Expanding the Conversation on Skin Bleaching

By Kadra Abdi

At Ubuntu, we are interested in advancing the skin bleaching or lightening conversation beyond the superficial, inconclusive, and victim-blaming perspective we often see. If our collective goal is to eliminate this practice, then it’s imperative to examine this issue through a social, economic, and political context.

Consider this:

  • Bleaching is deeply rooted in the history of colonialism and its impact on people is very much psychological.

  • As a by-product of colonialism, skin lightening promotes Eurocentric beauty standards that have been perpetuated through film, media, and advertisements.

  • While people of all income levels fall prey to skin bleaching, it’s often low-income people who do not have access to comprehensive and affordable skin care options that resort to this practice.

As a result, shifting the blame on those who bleach is problematic because it ignores the racism, colorism, and violence behind their actions. It is victim blaming. Furthermore, it negates other reasons for skin bleaching (e.g. correcting issues such as hyperpigmentation, scarring from acne, or sun damage). The existing skin lightening conversation is narrowly focused on condemning people without addressing the underlying cause of skin issues impacting black and brown people.

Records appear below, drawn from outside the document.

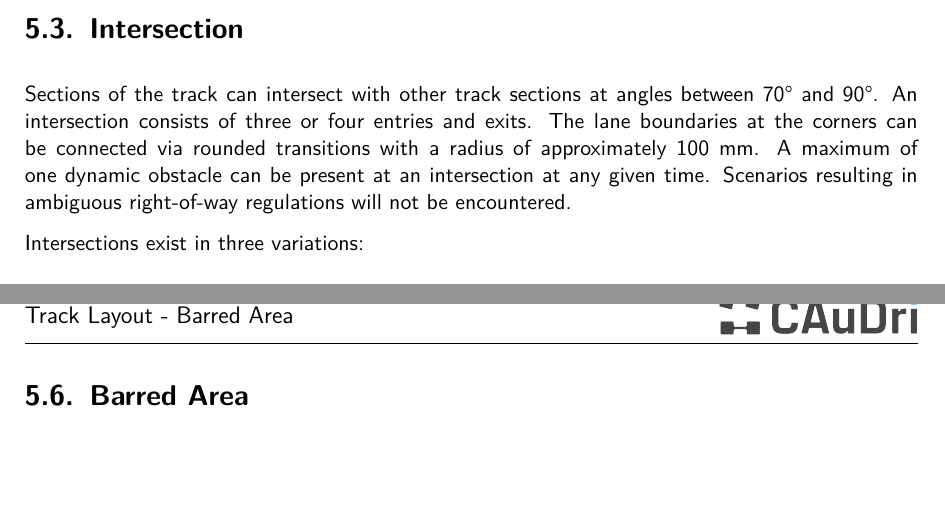
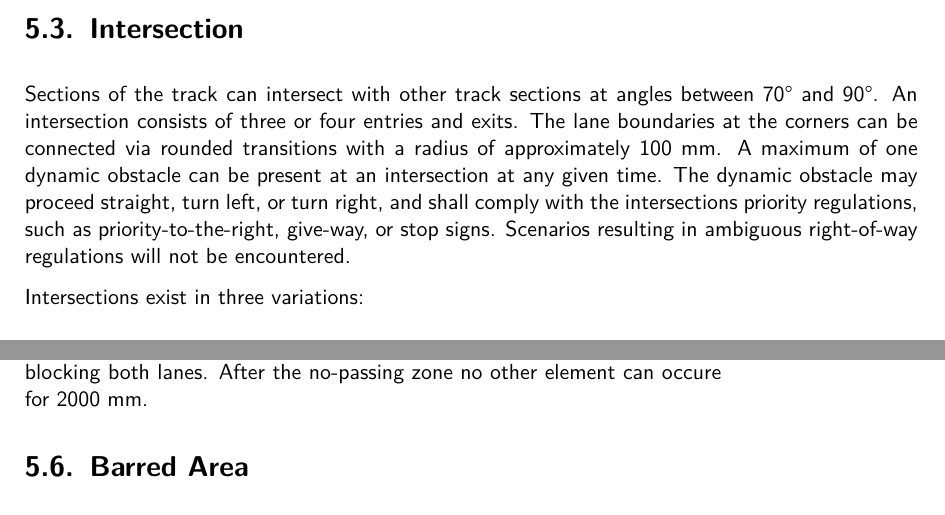
Before and after one commit to CAuDri/regulations, a LaTeX thesis (source/CAuDri-Challenge_Regulations.tex, which reads source/content/track_layout.tex): two parts of pages 15 and 18 of 54 before the commit and two parts of pages 15 and 18 of 55 after it, joined at a grey line, cut so that both start at the same text, the shorter picture padded with empty space. Compiled offline with pdfLaTeX.

Commit message:
Clarified obstacle behaviour at intersections, 2m space after no passing zone.

```diff
--- a/source/content/track_layout.tex
+++ b/source/content/track_layout.tex
@@ -118,7 +118,9 @@ A dynamic obstacle will not block the left lane if a static obstacle is blocking
 Sections of the track can intersect with other track sections at angles between 70° and 90°.
 An intersection consists of three or four entries and exits.
 The lane boundaries at the corners can be connected via rounded transitions with a radius of approximately 100 mm.
-A maximum of one dynamic obstacle can be present at an intersection at any given time. Scenarios resulting in ambiguous right-of-way regulations will not be encountered.
+A maximum of one dynamic obstacle can be present at an intersection at any given time.
+The dynamic obstacle may proceed straight, turn left, or turn right, and shall comply with the intersections priority regulations, such as priority-to-the-right, give-way, or stop signs.
+Scenarios resulting in ambiguous right-of-way regulations will not be encountered.
 
 Intersections exist in three variations:
 
@@ -252,6 +254,7 @@ Dynamic obstacles do not occur in parking zones.
     Static obstacles are not placed in the right lane of a no-passing zone.
     However, dynamic obstacles can still be present.
     A combination of a dynamic obstacle in the right lane and a static obstacle in the left lane can occur, temporarily blocking both lanes.
+    After the no-passing zone no other element can occure for 2000 mm.
 \end{minipage}
 \hfill
 \begin{minipage}[t]{0.12\textwidth}
```
Also changed, not shown: source/content/track_layout.tex (1 more changed lines).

Considering that people who bleach their skin are stigmatized, it’s no surprise that they often hide the fact that they do – fearing backlash and judgment. This fear speaks to our collective shaming of people versus providing solutions to the skin issues that plague our communities.

Instead of victim blaming, we need to uplift narratives that empower and offer people alternatives. We have to shift our attention to more inclusive beauty standards. In the U.S. alone, there are countless of beauty products that have harmful effects on our bodies. We have to prioritize healthy skin care practices and choose safe and environment-friendly products. We need to promote healthy skin care products and practices for people of color. This means investing in brands and companies that cater to our standards and health. Because our beauty is not substandard and neither is our health.

More on this topic coming soon. How have you seen or experienced skin-bleaching practices in your life? Join the conversation by sharing your thoughts or writing an article of your own - email us at info@weareubuntu.com.